Commenter: Troy King / Loyal Order of Moose

Impact of 40% NET on Charitable Gaming on Fraternal Organizations

The use of proceeds helps the fraternal organizations maintain a safe environment for members of the local community to gather in other fund raising activities. Base on the current formula the fraternal organization is only left with 10% of the net proceeds to maintain operation. I must confess that, like BINGO, fraternal organization should be required to donate funds raised to support lawful religious, charitable, community, or educational purposes. As written it appear the gaming company still retains the 50% yet the fraternal organization is required to pay based on the total net before the vendor is paid. If the Commonwealth of Virginia is set on 40%, I would ask you to consider assess the vendor 20% and the fraternal organization 20% based on their split? This would still put a burden on the fraternal organization. What I would ask is you to consider 10% from the Fraternal and 10% from the vendor and utilize the same methodology as the 10% UOP for BINGO.

The fraternal organizations utilize their building for the local community to assemble when no other suitable facility are available. The Commonwealth of Virginia leaders may not see the impact of losing a fraternal unit in the community may impact. The funds generated by the organization is not always monetary but in the form of a meeting space, recreational kids sports banquets, local police meetings i.e. Crime Solvers in the TriCity or Hopewell/Prince George/Colonial Heights, Boy Scouts, Girl Scouts, AAU sports not to mention the numerous 501 (C) 3 organization surrounding the organization.

The leadership in the fraternal organizations live and work in the communities surrounding the organization and utilize this as an opportunity to meet various needs that the local governments can’t supply or offset costs. Given the cost of goods, rising energy costs, increase of insurance premiums, cost of maintenance to just list a few it shall be difficult to keep many of the smaller fraternal organization open. This will result in a reduction of gaming facilities to generate funds for religious, charitable, community, or educational purposes.    

As it stands now there has been a significant reduction in BINGO with many fraternal organizations no longer conducting BINGO due to low attendance. The cost of doing business through Charitable Gaming may have a third order of effect by fraternal organization eliminating the activity or simply surrendering their charters and closing. The MOOSE has fraternal lodges in the United States of America and Canada under a variety of state and provisional gaming laws. Many are not permitted to conduct any gaming yet they still exist. They exist but their charitable donations are significantly lower than the Commonwealth of Virginia.
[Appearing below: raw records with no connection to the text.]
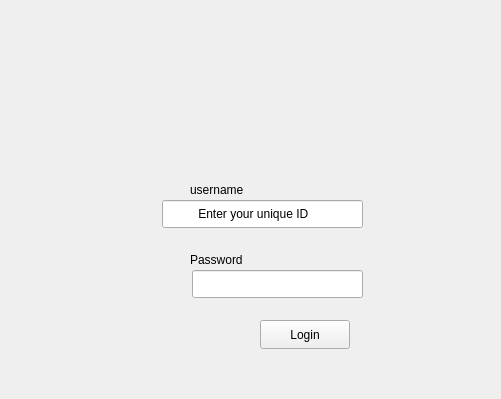
The window that UI/mainwindow.ui (angryduck1/E2EMes) describes before a commit, drawn with Qt 5; both pictures show x 0 to 501 and y 0 to 399 of the 640 by 480 pixel window.
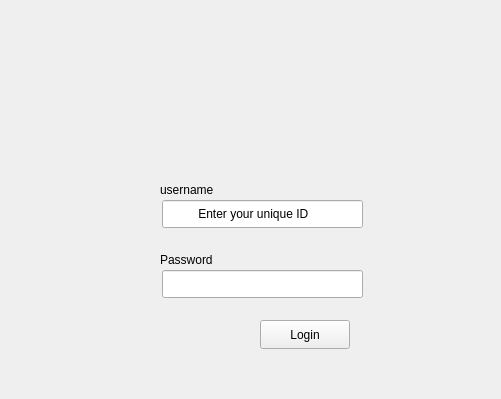
The same window after the commit. The open tabs and pages were chosen to show the change.

Commit message: -add icon for password Qeditline

Patch:
```diff
--- a/UI/mainwindow.ui
+++ b/UI/mainwindow.ui
@@ -188,9 +188,9 @@
      <widget class="QLineEdit" name="userLoginPassword">
       <property name="geometry">
        <rect>
-        <x>192</x>
+        <x>162</x>
         <y>270</y>
-        <width>171</width>
+        <width>201</width>
         <height>28</height>
        </rect>
       </property>
@@ -198,7 +198,7 @@
      <widget class="QLabel" name="userLoginPasswordLabel">
       <property name="geometry">
        <rect>
-        <x>190</x>
+        <x>160</x>
         <y>250</y>
         <width>81</width>
         <height>20</height>
@@ -224,7 +224,7 @@
      <widget class="QLabel" name="userLoginNameLabel">
       <property name="geometry">
        <rect>
-        <x>190</x>
+        <x>160</x>
         <y>180</y>
         <width>63</width>
         <height>20</height>
```
Left out of the diff: 2 changed lines with no effect on the pictures. The commit also changes 2 other files.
If that is the intent of our legislative branch, then change nothing and watch the donation decrease and see fraternal organizations close.

Please take into consideration during these hard times families have less to expendable income but are looking for a place to meet, socialize and raise funds for the community as they will continue to struggle to provide for school supplies and recreational activities for their children.    

CommentID: 204084